From a technical point of view, d3 works by binding data to elements in the DOM for a webpage. It’s possible to do this for any element type, but practically speaking only Scaleable Vector Graphics (SVG) elements make real sense. This restriction means that d3 will only work for more recent browsers. This may be a possible problem for those trapped in some corporate environments. The library contains a lot of helper functions for generating scales, loading up data, selecting and modifying elements, animation and so forth. d3 is low-level library; there is no PlotBarChart function.

Achieving the static effects demonstrated in this book using other tools such as R, Matlab, or Python would be a relatively straightforward task.
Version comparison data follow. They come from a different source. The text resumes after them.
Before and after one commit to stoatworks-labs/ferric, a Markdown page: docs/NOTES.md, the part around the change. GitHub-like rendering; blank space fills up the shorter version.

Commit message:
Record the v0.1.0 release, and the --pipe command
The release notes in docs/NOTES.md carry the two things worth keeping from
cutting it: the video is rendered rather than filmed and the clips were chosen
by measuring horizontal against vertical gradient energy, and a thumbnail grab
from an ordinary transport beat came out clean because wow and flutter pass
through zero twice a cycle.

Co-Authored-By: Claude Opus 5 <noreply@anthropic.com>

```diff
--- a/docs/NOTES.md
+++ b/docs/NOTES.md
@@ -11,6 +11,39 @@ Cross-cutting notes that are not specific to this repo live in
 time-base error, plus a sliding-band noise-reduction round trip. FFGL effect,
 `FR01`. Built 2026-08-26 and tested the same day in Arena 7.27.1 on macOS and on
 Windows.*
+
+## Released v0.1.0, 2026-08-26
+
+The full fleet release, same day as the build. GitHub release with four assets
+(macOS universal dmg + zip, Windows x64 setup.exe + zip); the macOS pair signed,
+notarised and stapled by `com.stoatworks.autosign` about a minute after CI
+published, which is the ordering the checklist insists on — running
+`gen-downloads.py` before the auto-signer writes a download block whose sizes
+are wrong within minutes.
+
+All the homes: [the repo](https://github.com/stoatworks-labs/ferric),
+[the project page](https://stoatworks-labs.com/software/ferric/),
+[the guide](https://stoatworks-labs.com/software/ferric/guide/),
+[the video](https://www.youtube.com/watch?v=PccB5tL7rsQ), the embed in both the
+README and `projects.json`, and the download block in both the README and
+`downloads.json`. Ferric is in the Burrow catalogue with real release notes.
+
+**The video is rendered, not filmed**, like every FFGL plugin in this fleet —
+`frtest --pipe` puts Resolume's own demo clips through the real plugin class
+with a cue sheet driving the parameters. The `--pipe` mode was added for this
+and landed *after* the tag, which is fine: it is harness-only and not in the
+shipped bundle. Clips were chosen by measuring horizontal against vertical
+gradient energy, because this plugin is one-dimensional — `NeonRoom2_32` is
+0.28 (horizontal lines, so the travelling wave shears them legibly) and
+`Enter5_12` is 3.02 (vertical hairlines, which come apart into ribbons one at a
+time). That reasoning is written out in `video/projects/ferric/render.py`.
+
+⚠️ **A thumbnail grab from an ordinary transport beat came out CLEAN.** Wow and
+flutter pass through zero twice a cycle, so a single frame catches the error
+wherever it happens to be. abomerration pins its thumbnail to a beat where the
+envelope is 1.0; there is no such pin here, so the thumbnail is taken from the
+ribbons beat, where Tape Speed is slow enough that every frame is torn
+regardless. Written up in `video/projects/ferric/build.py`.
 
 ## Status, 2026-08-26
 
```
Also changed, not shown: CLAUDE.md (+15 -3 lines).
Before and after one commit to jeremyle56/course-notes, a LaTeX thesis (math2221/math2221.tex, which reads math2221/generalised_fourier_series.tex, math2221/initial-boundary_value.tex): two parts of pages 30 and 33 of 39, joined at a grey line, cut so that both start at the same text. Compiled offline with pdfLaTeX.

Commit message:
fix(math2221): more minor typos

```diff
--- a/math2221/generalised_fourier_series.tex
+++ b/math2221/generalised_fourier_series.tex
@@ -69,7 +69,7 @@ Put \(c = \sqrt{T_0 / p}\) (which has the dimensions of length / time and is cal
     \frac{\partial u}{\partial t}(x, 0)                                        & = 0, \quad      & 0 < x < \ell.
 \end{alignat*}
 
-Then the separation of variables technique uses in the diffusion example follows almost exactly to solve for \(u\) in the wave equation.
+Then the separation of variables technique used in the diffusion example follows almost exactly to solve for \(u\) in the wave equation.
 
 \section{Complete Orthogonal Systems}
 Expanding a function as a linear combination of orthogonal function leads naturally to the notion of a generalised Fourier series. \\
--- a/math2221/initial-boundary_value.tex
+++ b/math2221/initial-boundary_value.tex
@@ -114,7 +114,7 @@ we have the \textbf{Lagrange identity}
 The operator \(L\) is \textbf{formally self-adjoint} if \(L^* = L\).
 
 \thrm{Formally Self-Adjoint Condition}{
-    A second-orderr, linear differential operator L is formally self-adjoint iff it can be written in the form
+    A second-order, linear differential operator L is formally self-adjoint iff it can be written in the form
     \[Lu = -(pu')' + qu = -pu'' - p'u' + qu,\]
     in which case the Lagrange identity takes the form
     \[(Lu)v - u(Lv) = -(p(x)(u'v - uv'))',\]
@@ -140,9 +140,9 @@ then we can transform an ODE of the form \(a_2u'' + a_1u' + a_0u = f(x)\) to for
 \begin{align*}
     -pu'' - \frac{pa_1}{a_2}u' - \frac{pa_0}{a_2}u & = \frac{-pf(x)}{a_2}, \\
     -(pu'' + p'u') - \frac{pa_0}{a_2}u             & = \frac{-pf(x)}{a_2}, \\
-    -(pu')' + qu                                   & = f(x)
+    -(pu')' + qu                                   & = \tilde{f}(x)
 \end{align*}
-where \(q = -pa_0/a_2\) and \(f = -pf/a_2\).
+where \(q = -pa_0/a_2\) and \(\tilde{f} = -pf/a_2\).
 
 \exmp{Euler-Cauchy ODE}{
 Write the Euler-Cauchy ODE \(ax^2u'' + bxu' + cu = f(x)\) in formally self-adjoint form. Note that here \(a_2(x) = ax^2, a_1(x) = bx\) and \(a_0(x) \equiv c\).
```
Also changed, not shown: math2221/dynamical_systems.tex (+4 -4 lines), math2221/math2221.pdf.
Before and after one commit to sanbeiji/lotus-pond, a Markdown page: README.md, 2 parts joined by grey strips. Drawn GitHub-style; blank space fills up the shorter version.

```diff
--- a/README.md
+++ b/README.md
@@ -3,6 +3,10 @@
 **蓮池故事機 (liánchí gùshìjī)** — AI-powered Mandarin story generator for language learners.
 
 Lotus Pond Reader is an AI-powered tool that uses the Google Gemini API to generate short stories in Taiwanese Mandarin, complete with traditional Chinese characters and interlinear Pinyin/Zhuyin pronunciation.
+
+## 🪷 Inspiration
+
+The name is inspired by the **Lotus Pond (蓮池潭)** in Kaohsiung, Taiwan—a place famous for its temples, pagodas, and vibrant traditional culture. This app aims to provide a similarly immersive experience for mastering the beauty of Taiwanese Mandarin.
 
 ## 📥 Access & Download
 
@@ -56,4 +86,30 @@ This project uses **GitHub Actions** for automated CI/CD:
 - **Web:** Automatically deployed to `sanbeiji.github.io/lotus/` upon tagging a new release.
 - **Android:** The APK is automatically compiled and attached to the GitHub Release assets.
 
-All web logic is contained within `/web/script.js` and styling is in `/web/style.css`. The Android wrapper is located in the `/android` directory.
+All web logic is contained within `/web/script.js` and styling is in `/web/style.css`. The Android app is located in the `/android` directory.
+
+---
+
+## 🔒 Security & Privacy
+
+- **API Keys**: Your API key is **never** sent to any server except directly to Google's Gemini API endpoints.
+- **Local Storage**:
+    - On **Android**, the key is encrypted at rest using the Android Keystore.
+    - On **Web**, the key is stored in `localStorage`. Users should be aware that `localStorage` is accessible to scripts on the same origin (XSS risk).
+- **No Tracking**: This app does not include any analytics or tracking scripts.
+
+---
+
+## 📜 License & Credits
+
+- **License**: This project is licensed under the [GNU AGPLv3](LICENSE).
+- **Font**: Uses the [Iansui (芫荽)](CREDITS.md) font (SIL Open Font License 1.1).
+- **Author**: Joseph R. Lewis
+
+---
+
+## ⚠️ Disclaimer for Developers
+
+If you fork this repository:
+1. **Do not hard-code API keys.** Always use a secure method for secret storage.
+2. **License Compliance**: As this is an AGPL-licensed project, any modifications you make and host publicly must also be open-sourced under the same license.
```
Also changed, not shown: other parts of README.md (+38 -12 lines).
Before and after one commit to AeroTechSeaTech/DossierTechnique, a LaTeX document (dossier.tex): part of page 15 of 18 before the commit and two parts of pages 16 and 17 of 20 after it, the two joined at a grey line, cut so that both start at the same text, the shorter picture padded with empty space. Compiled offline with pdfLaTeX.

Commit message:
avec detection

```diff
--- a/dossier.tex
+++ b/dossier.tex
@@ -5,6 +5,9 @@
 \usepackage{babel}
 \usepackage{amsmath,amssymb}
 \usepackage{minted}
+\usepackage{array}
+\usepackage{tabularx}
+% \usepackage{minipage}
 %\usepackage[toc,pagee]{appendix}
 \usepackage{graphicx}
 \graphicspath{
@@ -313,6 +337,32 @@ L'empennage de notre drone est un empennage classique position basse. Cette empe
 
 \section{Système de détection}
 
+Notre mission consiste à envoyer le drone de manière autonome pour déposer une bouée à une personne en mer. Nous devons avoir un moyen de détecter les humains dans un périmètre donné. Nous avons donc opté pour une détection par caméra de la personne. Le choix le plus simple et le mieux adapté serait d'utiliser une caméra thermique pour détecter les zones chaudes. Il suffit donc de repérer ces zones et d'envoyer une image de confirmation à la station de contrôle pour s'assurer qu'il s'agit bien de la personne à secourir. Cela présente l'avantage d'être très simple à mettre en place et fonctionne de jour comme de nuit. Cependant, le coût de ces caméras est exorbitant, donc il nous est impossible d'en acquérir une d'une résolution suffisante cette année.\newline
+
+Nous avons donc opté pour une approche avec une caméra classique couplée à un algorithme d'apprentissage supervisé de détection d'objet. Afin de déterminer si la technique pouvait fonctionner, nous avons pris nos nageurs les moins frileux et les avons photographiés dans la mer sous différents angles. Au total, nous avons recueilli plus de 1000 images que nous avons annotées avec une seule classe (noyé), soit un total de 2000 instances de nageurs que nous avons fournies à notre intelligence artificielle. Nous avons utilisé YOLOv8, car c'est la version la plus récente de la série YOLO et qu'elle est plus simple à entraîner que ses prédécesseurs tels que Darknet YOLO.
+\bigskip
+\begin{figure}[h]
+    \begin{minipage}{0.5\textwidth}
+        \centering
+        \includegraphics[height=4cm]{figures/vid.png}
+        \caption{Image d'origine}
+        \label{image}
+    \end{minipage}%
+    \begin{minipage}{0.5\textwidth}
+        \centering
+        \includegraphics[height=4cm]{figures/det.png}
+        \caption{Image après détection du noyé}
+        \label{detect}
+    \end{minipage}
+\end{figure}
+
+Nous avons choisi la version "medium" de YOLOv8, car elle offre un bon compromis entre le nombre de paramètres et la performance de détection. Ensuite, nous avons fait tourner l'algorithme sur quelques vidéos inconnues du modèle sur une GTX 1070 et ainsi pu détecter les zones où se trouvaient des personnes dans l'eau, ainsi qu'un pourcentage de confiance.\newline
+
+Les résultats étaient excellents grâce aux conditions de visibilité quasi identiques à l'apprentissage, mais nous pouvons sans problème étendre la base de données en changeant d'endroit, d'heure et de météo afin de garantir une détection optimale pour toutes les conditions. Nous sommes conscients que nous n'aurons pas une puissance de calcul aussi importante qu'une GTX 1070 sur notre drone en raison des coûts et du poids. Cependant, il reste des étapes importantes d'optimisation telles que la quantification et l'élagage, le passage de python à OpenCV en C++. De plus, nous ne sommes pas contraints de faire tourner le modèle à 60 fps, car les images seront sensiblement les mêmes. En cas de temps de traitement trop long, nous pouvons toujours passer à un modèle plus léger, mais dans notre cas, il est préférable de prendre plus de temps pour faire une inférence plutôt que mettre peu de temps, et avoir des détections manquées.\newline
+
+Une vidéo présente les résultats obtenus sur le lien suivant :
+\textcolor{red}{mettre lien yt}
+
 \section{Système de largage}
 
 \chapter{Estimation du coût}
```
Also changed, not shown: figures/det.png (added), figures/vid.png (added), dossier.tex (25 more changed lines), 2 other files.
The animations, transitions and interactivity would be more difficult to do. More widely, the d3 library supports the creation of hierarchical visualisations which I would struggle to create using other tools.

This book is quite a basic introduction, you can get a much better overview of what is possible with d3 by looking at the API documentation and the Gallery. Scott lists quite a few other resources including a wide range for the d3 library itself, systems built on d3, and alternatives for d3 if it were not the library you were looking for.

I can see myself using d3 in the future, perhaps not for building generic tools but for custom visualisations where the data is known and the aim is to best explain that data. Scott quotes Ben Schniederman on this regarding the structure of such visualisations:

overview first, zoom and filter, then details on demand